Oil company BP received yet another blow on Thursday in the form of a grilling by a US Congressional panel and heckles by angry citizens affected by the oil spill in the Gulf of Mexico. According to a BBC reporter, “as a public relations exercise for BP, the hearing was a disaster.”

Business communicators agree BP is facing a PR nightmare, but many say it is at least partly of its own making. John Patella of Patella Ink called BP CEO Tony Hayward’s now infamous statement about wanting his life back from the crisis “the most tone-deaf comment” he’d ever heard pass a CEO’s lips during crisis communications.

“One of the key messages to convey in any crisis is one of empathy and concern,” Patella said. “Hayward’s comment shows an astonishing lack of awareness for the situation and what it requires.

Steven Grant writing for the Public Relations Society of America has gone as far as to ask: “Can the BP brand survive Tony Hayward?”

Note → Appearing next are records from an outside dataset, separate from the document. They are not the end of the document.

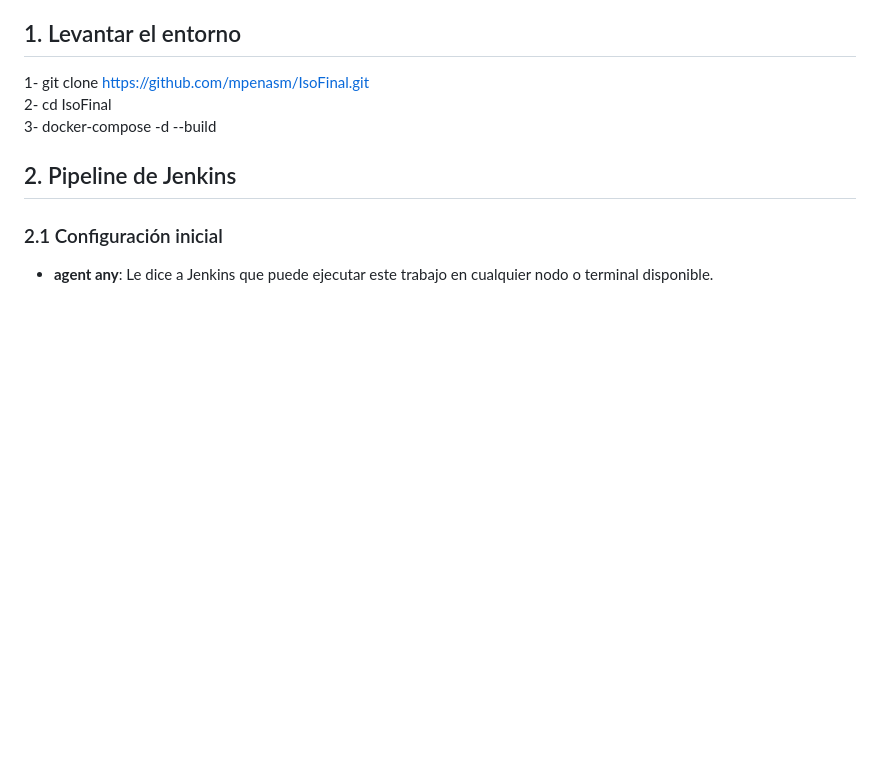
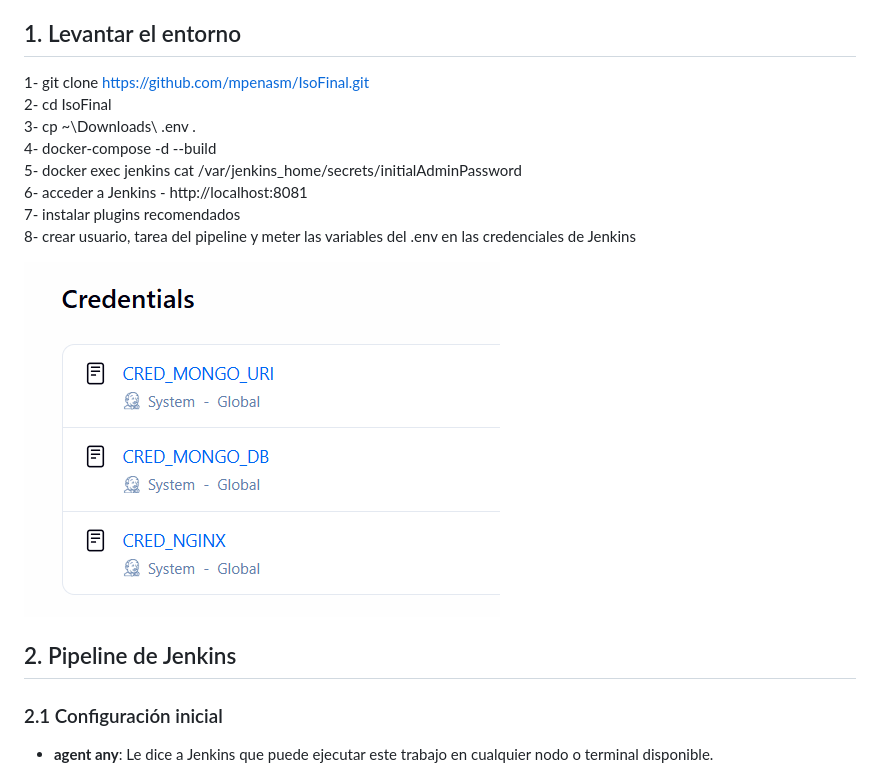
Before and after one commit to mpenasm/IsoFinal, a Markdown page: README.md, the part around the change. GitHub-like rendering; pictures changed too: img/creds.png (added); blank space fills up the shorter version.

Commit message:
README, etc

```diff
--- a/README.md
+++ b/README.md
@@ -6,7 +6,14 @@
 
 1- git clone https://github.com/mpenasm/IsoFinal.git<br>
 2- cd IsoFinal<br>
-3- docker-compose -d --build<br>
+3- cp ~\Downloads\ .env .<br>
+4- docker-compose -d --build<br>
+5- docker exec jenkins cat /var/jenkins_home/secrets/initialAdminPassword<br>
+6- acceder a Jenkins - http://localhost:8081<br>
+7- instalar plugins recomendados<br>
+8- crear usuario, tarea del pipeline y meter las variables del .env en las credenciales de Jenkins
+
+![creds](./img/creds.png)
 
 ## 2. Pipeline de Jenkins
 
```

True, as CEO, Hayward is BP’s most credible employee, Grant states. But “the more he speaks, the less credible he and the company become. … Hayward simply is not a good communicator.”

Aimee Stern of Stern Communications further takes Hayward to task for hiring a new head of media relations who was a former aide to former US vice president Dick Cheney.

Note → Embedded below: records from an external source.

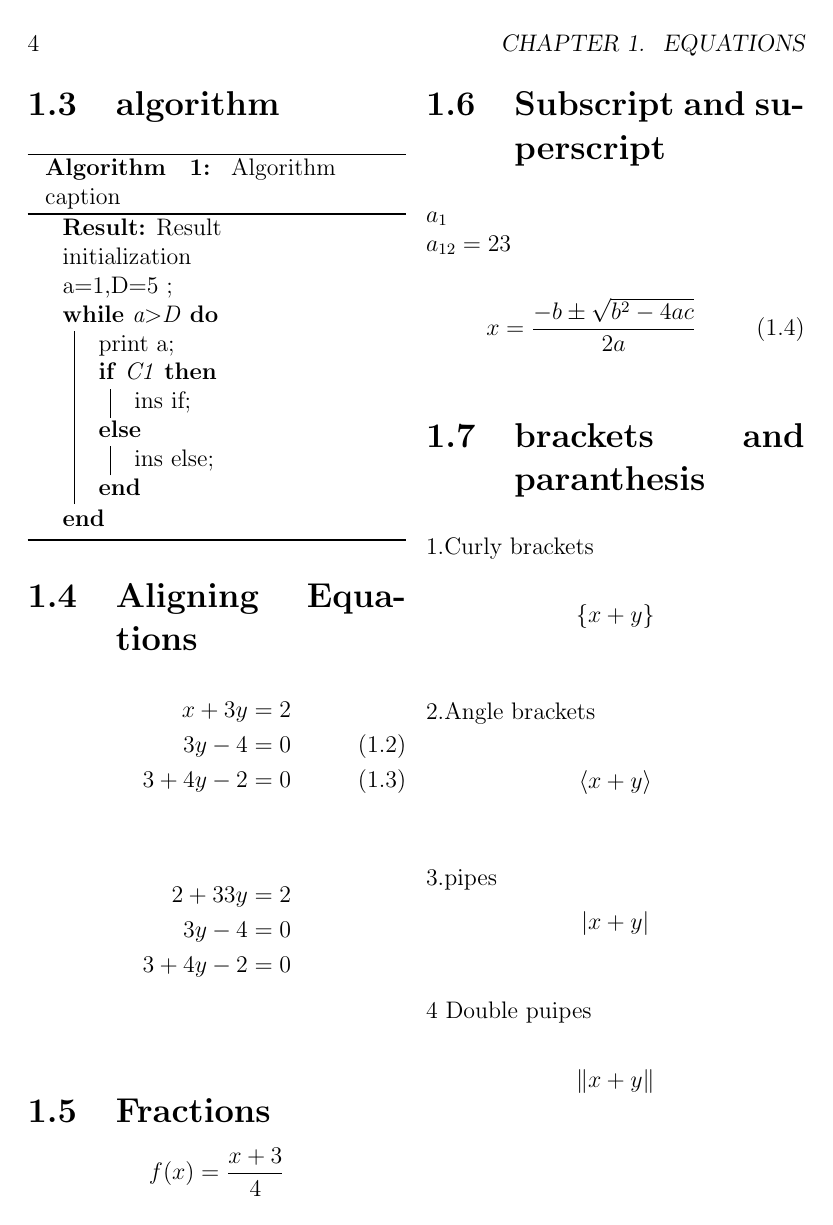
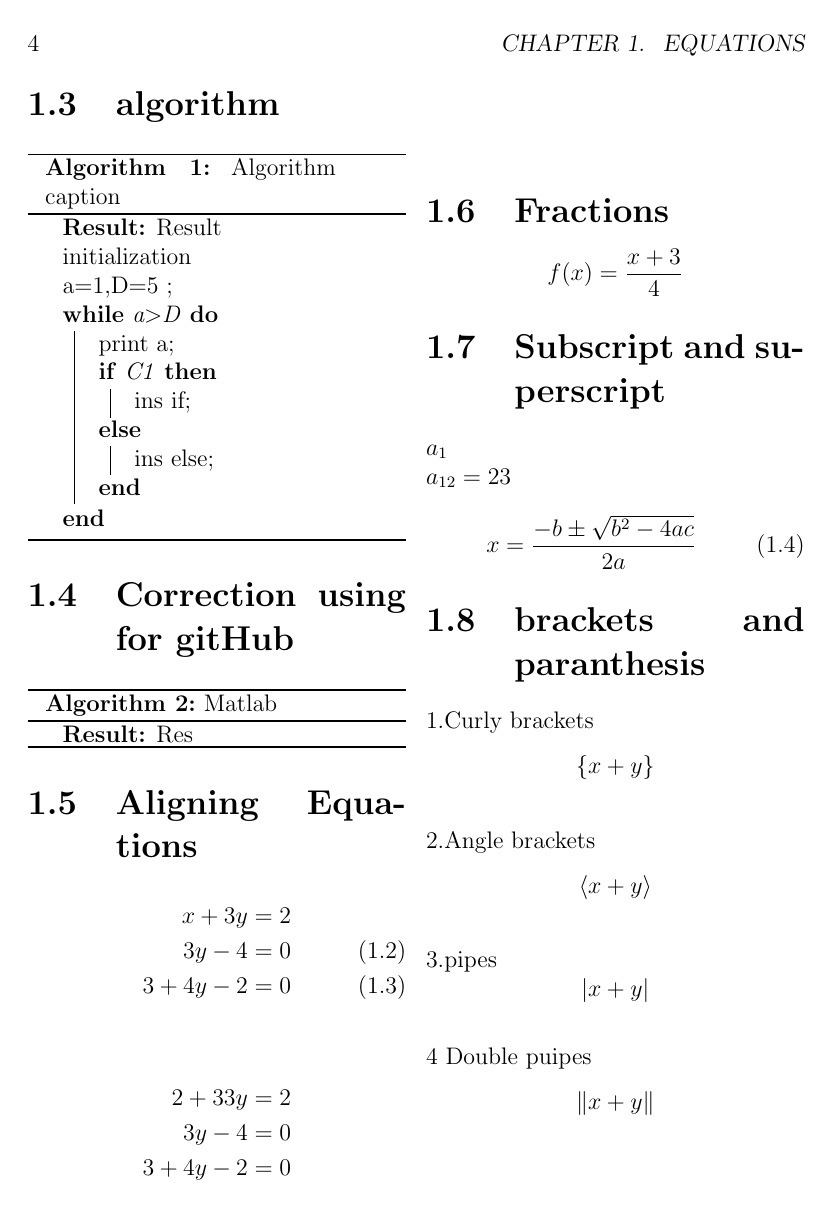
Before and after one commit to manjuccsuresh/MytexDemo, a LaTeX thesis (new1.tex): page 4 of 7. Compiled offline with pdfLaTeX.

Commit message:
added algorithm

```diff
--- a/new1.tex
+++ b/new1.tex
@@ -47,7 +47,11 @@ a=1,D=5 \;
 
 \end{algorithm}
 
-
+\section{Correction using for gitHub}
+\begin{algorithm}[H]
+\caption{Matlab}
+\KwResult{Res}
+\end{algorithm}
 \section {Aligning Equations}
 \begin{align}
  x+3y &=2 \nonumber\\
```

The writer said BP shouldn’t have underestimated (or as she says “lied” about) the extent of the spill. It as well should not have spent multimillions of dollars on advertising after the spill but rather put their money and executives down where they were needed¬† – at the damage site – and let the news cover it.

Dan Hicks, with the US Institute for Crisis Management, is among the commentators taking a different tack. Demonstrating the divide currently rending the US politically, he sees the hiring of the former Cheney communications aide as a positive move. The missteps of CEO Hayward aside, BP ‘s main problem is “operational, not communication.”

“This mess can’t be fixed through communications. It can be made worse through communications, but no communications are going to make this sow’s ear anything except a sow’s ear.”

In this regard, Hicks is in line with several professionals who have commented to bloggers and on discussion boards. They say that even if BP were pure as the driven snow (and the court is still out on that), even if the 20 April rig explosion was an unpreventable accident, 11 people are still dead and, as US government energy adviser Carol Browner stated, more oil is leaking in the Gulf of Mexico than at any other time in US history.

In the face these facts, these peole are asking: Who could give a good PR response?

Marc Galmoud